▶ _Task description_
In the data below, how many lines contain the string "AddContact"? Reply with the number only.

▶ _Data shown_

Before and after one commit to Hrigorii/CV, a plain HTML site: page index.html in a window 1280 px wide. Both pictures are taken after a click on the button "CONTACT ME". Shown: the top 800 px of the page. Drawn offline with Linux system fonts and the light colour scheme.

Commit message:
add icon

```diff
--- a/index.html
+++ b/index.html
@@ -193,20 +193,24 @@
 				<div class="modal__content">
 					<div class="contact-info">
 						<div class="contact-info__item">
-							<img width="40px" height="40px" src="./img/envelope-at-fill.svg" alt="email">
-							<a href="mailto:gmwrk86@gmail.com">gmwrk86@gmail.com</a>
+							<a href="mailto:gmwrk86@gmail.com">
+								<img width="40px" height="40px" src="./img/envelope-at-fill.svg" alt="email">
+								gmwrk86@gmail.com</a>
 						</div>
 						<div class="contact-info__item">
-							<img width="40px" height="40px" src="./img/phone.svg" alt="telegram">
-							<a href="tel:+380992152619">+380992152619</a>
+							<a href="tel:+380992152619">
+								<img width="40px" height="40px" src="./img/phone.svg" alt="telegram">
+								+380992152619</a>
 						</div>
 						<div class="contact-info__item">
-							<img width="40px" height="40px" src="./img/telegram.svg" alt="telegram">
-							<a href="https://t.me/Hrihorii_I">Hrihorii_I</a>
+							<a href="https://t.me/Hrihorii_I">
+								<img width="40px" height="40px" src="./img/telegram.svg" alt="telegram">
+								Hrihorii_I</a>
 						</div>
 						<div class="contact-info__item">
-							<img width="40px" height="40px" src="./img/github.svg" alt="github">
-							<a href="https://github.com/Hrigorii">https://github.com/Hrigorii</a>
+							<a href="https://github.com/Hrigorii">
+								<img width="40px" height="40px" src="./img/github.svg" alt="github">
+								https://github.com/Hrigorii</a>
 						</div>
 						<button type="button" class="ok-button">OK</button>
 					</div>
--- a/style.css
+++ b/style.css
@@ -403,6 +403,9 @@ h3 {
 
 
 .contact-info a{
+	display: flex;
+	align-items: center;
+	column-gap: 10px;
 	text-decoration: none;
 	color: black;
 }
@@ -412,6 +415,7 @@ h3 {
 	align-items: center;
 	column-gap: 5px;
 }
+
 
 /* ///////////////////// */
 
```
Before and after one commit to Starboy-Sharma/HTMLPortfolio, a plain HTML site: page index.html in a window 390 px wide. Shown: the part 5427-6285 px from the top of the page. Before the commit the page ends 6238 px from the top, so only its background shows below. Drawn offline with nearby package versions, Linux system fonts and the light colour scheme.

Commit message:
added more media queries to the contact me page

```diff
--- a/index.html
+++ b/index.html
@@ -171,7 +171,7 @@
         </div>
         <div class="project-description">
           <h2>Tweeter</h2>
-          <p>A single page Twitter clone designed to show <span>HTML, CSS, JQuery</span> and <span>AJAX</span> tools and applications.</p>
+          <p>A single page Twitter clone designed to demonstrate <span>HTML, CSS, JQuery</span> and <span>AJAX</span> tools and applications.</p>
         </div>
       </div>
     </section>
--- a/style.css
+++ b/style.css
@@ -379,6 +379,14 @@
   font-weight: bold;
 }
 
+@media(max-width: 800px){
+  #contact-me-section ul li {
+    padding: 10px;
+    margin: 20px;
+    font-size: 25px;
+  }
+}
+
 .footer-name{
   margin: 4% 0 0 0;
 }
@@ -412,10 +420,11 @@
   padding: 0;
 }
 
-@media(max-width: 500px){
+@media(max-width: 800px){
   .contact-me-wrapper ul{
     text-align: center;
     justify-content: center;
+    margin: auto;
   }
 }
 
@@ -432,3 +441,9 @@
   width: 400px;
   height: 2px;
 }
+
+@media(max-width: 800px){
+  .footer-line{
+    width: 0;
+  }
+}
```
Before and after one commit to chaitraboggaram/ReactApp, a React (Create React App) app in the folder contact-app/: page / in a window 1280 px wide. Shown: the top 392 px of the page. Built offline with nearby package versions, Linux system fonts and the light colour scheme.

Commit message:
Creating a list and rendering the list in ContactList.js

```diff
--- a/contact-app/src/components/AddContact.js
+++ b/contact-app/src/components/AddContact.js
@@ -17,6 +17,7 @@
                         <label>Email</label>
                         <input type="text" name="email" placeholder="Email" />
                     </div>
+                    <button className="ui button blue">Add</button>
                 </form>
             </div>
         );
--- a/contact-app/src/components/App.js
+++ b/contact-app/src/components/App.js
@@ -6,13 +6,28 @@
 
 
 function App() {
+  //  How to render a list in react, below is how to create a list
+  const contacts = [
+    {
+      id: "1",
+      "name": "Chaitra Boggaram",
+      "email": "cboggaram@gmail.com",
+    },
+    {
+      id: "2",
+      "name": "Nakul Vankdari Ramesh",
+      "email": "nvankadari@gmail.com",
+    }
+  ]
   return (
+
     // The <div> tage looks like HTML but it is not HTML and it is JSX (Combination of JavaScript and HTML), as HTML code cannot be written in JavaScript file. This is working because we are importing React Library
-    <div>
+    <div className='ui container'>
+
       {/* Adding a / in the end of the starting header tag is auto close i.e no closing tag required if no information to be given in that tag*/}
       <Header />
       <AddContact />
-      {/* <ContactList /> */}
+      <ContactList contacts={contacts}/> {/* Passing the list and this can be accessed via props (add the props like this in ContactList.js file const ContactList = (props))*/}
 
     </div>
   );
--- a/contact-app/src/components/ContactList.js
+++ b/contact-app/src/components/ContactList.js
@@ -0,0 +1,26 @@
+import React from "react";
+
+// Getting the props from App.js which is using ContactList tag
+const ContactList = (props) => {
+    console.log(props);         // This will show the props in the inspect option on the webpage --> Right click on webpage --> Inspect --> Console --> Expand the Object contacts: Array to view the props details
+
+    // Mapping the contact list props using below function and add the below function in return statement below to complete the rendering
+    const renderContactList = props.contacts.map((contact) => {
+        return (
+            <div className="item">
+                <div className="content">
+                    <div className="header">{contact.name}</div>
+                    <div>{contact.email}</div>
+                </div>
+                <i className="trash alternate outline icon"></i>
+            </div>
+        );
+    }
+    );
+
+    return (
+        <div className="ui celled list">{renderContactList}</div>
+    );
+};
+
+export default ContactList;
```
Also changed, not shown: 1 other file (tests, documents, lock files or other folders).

▶ _Solution to the exercise_
3